The charity has fared well is because of its Christian roots and long-term relationships with donors who make monthly gifts to sponsor children in developing countries, says Devin Hermanson, a senior director who manages the catalog.
“People see donating through the catalog as a form of tithing,” he says. “We have something unusual going for us in that a lot of our catalog donors have been child sponsors and they have a history with us. They know we use their money well, that is what people look for in a down economy.”
Oxfam America, another international relief organization, hasn’t been so lucky with its online-only holiday catalog this year. Sales generated by the charity’s Unwrapped Catalog were down 40 percent in November and, though things have picked up a bit this month, sales are still lower than in December of last year, says Zeenat Potia, Oxfam’s press officer.

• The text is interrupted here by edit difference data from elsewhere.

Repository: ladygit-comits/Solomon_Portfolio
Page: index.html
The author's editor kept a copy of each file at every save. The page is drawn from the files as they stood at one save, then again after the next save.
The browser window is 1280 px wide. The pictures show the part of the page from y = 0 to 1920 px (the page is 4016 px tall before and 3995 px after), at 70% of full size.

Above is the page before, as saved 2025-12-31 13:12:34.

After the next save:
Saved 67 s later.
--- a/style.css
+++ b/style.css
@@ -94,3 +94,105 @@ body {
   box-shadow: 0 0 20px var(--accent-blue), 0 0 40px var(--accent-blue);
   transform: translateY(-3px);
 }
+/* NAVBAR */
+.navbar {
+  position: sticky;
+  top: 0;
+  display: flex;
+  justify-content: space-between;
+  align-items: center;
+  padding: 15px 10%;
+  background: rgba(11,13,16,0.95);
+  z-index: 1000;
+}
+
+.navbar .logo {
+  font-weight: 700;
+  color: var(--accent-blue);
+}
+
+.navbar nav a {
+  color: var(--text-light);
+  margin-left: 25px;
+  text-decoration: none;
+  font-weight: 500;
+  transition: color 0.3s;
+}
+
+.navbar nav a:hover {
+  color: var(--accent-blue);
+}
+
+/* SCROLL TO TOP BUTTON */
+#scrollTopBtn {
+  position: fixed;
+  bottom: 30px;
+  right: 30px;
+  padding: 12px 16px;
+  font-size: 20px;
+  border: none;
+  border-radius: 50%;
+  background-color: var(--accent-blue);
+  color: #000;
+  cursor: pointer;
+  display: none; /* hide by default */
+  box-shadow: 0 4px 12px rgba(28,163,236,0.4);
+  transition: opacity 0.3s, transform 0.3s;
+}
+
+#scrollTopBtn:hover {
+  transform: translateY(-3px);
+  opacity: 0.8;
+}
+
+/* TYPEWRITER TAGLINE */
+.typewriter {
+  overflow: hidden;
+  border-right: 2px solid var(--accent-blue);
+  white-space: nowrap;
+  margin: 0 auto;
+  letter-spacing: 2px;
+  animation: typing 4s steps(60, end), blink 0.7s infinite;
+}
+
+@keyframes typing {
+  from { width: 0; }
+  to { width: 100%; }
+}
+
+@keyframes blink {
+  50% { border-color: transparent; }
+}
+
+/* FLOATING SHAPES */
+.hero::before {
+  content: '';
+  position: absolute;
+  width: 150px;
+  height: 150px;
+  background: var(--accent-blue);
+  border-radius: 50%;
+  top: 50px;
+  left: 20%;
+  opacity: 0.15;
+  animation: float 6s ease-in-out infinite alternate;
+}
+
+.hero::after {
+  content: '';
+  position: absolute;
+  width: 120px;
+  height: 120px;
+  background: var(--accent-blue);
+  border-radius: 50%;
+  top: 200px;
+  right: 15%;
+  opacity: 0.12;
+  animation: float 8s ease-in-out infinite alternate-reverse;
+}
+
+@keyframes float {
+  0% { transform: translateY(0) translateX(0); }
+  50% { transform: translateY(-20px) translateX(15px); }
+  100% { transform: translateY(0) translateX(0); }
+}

The holidays aside, most fund raisers expect the fund-raising climate to remain difficult throughout 2009 and possibly beyond. A twice-annual study of more than 100 fund raisers found they had lowest level of confidence in their ability to raise money now and in the next six months in the 10 years the study has been conducted by the Indiana University Center on Philanthropy.
To cope with what is widely expected to be a very tough year ahead, even charities that raised more money this year are laying off employees and trimming their budgets in other ways.
For example, Big Brothers Big Sisters of Colorado, in Denver, last month decided to reduce its budget by 10 percent even though it is on target to achieve a 5-percent increase in contributions this year. The charity, which relies on corporate donations for 27 percent of its revenue, fears a loss of at least some of that money next year because of the bad economy. It recently laid off nine of its 48 employees and reduced its leased office space.
Meals on Wheels, in Chicago, reacting to a downturn in corporate support that officials expect to worsen in 2009, is trimming its budget by 35 percent. Says Kimberly Siske, director of development: “We’re hoping that’s overly conservative to be on the safe side.”
Paula Wasley contributed to this article.